"People always thought we were making fun of other people when we were in fact making fun of ourselves," Nichols told the AP in 1997. "We did teenagers in the back seat of the car and people committing adultery. Of course, you're making fun of yourself. You're making jokes about yourself.
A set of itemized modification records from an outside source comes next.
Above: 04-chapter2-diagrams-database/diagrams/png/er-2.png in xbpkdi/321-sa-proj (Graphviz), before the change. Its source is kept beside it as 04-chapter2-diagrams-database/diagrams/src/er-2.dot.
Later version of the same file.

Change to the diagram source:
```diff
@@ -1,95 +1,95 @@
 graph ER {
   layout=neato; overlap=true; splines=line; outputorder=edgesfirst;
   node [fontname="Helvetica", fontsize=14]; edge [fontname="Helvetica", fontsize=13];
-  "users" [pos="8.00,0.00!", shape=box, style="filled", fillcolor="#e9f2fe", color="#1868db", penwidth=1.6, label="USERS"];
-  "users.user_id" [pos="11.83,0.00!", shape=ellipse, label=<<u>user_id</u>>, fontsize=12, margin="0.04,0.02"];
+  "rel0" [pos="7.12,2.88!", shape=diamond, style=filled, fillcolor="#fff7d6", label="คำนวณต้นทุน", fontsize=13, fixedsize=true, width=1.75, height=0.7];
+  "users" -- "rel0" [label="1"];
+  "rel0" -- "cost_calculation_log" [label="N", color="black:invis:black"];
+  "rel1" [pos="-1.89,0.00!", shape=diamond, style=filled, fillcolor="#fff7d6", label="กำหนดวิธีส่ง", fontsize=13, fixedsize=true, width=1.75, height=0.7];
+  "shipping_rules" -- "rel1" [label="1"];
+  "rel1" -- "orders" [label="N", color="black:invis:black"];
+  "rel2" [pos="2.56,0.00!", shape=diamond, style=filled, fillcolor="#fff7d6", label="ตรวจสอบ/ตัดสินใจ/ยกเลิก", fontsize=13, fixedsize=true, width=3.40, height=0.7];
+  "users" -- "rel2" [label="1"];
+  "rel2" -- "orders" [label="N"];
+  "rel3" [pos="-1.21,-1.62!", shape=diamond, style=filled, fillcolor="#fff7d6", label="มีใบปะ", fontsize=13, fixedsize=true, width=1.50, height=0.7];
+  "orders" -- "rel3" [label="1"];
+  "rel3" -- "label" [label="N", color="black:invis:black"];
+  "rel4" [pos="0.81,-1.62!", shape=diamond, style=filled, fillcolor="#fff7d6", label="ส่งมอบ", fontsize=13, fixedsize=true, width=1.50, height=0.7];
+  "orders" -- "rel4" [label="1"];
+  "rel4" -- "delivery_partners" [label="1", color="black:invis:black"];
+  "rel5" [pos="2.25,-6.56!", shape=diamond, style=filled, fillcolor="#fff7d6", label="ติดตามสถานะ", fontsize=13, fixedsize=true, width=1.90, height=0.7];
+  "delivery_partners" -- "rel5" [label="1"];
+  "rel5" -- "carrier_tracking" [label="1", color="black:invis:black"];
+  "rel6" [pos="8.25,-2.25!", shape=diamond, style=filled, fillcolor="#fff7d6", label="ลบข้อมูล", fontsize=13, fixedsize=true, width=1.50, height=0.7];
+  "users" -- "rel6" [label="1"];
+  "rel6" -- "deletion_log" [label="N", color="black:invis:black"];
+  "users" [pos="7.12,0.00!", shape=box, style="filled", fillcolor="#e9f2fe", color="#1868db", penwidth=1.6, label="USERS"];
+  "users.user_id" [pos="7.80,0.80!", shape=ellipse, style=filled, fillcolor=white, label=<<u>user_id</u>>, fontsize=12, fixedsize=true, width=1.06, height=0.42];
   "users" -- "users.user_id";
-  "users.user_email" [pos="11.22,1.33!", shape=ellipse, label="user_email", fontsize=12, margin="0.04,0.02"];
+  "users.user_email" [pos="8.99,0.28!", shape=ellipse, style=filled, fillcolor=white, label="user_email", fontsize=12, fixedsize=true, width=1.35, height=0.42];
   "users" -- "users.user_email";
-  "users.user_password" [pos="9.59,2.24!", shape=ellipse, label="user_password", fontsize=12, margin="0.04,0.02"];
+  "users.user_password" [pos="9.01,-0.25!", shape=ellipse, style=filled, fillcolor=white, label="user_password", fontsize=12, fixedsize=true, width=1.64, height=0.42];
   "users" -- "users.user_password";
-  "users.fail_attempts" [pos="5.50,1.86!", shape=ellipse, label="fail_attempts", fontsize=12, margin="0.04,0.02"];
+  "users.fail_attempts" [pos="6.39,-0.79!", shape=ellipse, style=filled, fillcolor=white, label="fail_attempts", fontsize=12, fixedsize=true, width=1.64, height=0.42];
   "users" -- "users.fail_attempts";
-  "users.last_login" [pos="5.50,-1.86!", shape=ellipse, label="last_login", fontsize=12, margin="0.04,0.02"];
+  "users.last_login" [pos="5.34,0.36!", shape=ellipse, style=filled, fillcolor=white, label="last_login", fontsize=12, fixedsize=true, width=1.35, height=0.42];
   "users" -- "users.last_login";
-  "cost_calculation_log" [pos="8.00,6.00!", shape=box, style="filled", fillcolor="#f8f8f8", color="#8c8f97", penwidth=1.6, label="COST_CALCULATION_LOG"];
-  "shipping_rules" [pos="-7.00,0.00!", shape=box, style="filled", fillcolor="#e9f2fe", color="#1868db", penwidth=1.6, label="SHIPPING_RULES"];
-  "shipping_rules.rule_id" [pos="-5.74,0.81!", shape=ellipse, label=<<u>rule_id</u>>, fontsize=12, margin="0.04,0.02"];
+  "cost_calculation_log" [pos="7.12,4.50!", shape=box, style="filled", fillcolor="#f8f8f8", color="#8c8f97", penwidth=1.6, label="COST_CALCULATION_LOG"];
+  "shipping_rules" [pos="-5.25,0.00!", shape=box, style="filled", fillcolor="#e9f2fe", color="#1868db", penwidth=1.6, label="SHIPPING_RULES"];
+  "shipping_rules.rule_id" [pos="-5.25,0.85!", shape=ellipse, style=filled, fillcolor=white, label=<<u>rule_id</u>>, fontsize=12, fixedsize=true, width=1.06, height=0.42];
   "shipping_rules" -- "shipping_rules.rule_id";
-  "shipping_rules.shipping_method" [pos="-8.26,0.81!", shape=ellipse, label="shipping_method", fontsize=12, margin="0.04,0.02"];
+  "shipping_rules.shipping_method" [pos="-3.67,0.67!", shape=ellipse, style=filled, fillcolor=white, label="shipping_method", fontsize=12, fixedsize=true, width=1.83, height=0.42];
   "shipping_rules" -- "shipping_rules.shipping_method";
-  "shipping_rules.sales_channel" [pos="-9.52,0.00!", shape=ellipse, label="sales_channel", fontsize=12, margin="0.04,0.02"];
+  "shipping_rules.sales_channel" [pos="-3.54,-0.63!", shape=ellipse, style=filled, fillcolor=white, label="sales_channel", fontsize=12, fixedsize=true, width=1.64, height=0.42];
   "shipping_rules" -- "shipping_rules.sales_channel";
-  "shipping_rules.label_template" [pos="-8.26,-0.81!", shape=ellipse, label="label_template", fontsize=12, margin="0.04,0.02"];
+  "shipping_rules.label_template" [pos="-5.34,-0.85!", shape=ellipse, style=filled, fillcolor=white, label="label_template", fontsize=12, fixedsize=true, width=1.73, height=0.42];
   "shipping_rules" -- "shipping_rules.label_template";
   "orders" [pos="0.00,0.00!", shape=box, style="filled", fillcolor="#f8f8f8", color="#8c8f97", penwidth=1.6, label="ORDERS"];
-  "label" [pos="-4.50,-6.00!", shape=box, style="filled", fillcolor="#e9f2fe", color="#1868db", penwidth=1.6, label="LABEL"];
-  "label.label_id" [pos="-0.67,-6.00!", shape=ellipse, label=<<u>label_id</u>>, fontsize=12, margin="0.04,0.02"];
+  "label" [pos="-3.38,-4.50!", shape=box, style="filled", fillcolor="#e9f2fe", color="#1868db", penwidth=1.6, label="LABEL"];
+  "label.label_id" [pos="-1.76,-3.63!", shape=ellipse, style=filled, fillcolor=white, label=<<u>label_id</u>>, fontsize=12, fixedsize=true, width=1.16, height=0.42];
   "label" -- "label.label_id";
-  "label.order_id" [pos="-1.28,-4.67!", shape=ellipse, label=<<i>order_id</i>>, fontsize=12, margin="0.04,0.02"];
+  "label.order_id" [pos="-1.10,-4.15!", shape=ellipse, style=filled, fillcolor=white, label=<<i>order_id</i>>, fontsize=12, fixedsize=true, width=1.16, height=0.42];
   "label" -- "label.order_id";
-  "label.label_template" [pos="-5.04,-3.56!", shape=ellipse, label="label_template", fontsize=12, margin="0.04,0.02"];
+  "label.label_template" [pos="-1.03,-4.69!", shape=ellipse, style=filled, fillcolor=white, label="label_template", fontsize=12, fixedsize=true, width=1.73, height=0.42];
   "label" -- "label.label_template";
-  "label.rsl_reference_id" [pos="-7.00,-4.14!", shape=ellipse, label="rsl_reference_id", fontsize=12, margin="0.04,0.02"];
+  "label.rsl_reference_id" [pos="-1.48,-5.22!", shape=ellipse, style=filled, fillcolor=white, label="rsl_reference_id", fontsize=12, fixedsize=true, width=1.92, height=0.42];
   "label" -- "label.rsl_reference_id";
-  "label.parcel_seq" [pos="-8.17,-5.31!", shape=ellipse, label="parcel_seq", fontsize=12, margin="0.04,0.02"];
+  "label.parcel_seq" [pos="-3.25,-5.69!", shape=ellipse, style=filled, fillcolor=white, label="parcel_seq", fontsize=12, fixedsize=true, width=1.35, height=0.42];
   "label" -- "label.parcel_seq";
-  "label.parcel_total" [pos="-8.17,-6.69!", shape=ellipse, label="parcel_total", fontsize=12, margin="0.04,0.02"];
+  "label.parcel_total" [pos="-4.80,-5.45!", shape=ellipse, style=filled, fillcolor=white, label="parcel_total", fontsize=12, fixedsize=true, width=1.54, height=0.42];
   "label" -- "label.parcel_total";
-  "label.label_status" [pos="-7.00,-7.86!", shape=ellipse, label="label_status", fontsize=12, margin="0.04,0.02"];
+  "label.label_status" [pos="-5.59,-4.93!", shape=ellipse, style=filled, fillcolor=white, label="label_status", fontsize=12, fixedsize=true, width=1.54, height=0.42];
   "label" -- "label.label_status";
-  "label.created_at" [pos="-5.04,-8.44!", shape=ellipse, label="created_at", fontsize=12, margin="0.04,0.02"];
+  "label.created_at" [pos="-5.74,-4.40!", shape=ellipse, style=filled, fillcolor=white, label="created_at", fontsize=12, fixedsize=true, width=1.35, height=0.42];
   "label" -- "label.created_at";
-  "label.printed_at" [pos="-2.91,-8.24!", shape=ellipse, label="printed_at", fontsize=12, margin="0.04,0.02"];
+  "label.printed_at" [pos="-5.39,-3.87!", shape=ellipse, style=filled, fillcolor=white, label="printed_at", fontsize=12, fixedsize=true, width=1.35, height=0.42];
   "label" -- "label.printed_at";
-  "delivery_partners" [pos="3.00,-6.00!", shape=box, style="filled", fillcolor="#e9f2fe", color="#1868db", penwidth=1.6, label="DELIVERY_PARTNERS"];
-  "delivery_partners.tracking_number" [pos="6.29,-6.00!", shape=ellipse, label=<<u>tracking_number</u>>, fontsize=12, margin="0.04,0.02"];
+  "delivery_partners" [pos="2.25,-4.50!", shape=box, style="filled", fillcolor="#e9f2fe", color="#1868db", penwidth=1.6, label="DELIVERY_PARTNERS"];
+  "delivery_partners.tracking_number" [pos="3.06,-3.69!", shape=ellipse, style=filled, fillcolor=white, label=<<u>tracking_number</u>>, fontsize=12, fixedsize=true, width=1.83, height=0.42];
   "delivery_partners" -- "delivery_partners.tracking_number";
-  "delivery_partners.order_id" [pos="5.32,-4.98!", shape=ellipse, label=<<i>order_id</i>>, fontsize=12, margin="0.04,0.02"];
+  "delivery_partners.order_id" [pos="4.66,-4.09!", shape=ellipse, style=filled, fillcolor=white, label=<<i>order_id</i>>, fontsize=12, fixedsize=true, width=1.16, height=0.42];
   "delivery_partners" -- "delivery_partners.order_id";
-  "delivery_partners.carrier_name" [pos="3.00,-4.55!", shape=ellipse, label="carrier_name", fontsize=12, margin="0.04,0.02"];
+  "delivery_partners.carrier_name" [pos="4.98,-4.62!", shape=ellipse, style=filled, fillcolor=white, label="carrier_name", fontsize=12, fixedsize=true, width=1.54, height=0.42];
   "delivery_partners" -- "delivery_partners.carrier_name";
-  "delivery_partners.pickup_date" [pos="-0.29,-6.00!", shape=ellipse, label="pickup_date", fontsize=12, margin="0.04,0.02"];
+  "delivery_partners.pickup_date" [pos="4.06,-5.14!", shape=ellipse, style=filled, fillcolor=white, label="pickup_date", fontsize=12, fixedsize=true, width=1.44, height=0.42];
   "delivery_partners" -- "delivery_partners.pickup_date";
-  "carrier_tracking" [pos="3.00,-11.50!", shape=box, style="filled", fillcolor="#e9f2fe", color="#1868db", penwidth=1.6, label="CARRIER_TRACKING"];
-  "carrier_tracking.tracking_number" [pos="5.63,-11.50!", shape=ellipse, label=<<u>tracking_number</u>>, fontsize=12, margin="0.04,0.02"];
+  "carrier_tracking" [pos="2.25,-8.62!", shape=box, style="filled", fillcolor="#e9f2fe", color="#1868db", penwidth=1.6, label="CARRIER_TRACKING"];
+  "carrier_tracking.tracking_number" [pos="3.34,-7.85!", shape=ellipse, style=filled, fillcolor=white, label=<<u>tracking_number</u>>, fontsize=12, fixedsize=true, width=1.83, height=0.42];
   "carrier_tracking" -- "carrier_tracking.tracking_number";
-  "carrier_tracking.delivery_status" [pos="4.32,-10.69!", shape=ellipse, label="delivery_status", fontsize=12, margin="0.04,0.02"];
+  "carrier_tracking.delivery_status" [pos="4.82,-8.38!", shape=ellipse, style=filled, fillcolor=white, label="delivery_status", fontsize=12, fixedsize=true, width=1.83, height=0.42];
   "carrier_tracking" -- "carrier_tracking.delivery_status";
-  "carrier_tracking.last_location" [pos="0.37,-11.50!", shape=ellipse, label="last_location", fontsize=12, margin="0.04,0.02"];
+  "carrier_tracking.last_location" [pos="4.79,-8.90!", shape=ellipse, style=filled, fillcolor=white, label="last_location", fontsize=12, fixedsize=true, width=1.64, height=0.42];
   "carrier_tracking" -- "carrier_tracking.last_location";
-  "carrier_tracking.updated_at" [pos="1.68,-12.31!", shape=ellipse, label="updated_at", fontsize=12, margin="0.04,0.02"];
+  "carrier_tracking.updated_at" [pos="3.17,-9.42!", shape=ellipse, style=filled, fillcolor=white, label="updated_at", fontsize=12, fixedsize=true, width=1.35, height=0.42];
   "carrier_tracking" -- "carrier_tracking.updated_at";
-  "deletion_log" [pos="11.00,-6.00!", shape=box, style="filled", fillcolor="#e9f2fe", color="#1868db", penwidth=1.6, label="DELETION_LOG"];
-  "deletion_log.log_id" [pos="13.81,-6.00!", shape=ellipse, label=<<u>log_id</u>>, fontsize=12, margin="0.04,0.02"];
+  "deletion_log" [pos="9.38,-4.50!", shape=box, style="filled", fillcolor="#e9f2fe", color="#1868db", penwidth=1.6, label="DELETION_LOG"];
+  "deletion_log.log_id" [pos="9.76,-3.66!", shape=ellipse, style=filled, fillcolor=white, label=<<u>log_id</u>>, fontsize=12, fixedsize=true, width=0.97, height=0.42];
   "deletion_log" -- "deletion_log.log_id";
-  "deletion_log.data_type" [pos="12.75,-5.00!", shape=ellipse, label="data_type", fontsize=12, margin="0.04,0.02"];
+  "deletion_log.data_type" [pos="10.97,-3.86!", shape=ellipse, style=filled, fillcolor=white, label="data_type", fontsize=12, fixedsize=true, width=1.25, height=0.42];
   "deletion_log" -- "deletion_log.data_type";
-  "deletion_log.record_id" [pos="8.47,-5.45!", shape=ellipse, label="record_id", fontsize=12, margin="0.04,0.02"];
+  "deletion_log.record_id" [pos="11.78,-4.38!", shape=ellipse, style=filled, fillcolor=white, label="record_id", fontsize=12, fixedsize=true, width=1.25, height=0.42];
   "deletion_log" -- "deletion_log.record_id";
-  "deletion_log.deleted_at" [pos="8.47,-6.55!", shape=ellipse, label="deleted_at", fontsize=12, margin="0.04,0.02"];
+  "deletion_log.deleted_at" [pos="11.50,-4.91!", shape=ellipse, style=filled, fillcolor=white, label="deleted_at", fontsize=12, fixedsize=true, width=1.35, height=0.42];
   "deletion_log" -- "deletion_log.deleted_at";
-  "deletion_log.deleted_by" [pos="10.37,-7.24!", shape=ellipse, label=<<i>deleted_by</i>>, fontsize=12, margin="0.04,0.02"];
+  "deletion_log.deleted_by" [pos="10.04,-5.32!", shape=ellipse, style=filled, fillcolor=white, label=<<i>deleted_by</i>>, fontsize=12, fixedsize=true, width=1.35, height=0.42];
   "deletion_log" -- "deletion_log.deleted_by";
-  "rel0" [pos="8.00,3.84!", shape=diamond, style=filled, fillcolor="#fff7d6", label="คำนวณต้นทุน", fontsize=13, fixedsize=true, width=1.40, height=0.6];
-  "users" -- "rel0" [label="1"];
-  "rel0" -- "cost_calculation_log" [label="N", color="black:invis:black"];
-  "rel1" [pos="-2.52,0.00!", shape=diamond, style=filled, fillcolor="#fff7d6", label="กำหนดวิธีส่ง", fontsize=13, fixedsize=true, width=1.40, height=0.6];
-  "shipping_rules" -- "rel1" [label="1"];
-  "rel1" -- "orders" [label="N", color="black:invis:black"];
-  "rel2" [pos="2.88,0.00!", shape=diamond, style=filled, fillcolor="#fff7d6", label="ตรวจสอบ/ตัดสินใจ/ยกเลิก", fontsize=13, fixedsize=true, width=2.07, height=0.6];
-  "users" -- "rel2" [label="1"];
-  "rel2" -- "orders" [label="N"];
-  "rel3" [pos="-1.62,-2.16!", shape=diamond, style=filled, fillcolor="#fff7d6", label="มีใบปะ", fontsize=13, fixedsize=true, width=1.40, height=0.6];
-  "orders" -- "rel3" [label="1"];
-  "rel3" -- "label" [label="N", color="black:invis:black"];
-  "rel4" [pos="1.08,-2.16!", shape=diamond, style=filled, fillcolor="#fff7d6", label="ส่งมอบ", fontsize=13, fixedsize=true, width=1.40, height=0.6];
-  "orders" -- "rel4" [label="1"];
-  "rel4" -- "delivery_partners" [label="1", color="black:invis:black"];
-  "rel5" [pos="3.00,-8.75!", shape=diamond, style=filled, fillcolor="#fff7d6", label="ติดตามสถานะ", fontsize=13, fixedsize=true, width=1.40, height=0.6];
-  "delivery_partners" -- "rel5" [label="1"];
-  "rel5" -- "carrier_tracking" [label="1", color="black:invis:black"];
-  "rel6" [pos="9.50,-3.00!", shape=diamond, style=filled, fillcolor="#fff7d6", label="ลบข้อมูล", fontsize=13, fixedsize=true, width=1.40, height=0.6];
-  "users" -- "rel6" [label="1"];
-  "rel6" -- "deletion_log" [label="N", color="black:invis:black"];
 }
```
Who can you better observe?"
Their Broadway show, "An Evening With Mike Nichols and Elaine May," earned them a Grammy for best comedy recording in 1961.
The two split up soon after, though they reunited in the 1990s, with May writing screenplays for Nichols' "Primary Colors" and "The Birdcage," adapted from the French farce "La Cage aux Folles."
After the break with May, Nichols found his true calling as a director, his early stage work highlighted by "Barefoot in the Park," ''The Odd Couple," ''Plaza Suite" and "The Prisoner of Second Avenue," each of which earned him Tonys.
Other honors included Oscar nominations for directing "Who's Afraid of Virginia Woolf?", "Silkwood" and "Working Girl," a best-picture nomination for producing "The Remains of the Day," and a lifetime-achievement award from the Directors Guild of America in 2004.
Never one to analyze his career and look for common themes, Nichols would shrug off questions that sought to link his far-flung body of work.
"What I sort of think about is what Orson Welles told me, which is: Leave it to the other guys, the people whose whole job it is to do that, to make patterns and say what the thread is through your work and where you stand," Nichols told the AP in 1996. "Let somebody else worry about what it means."
The Associated Press contributed to this report.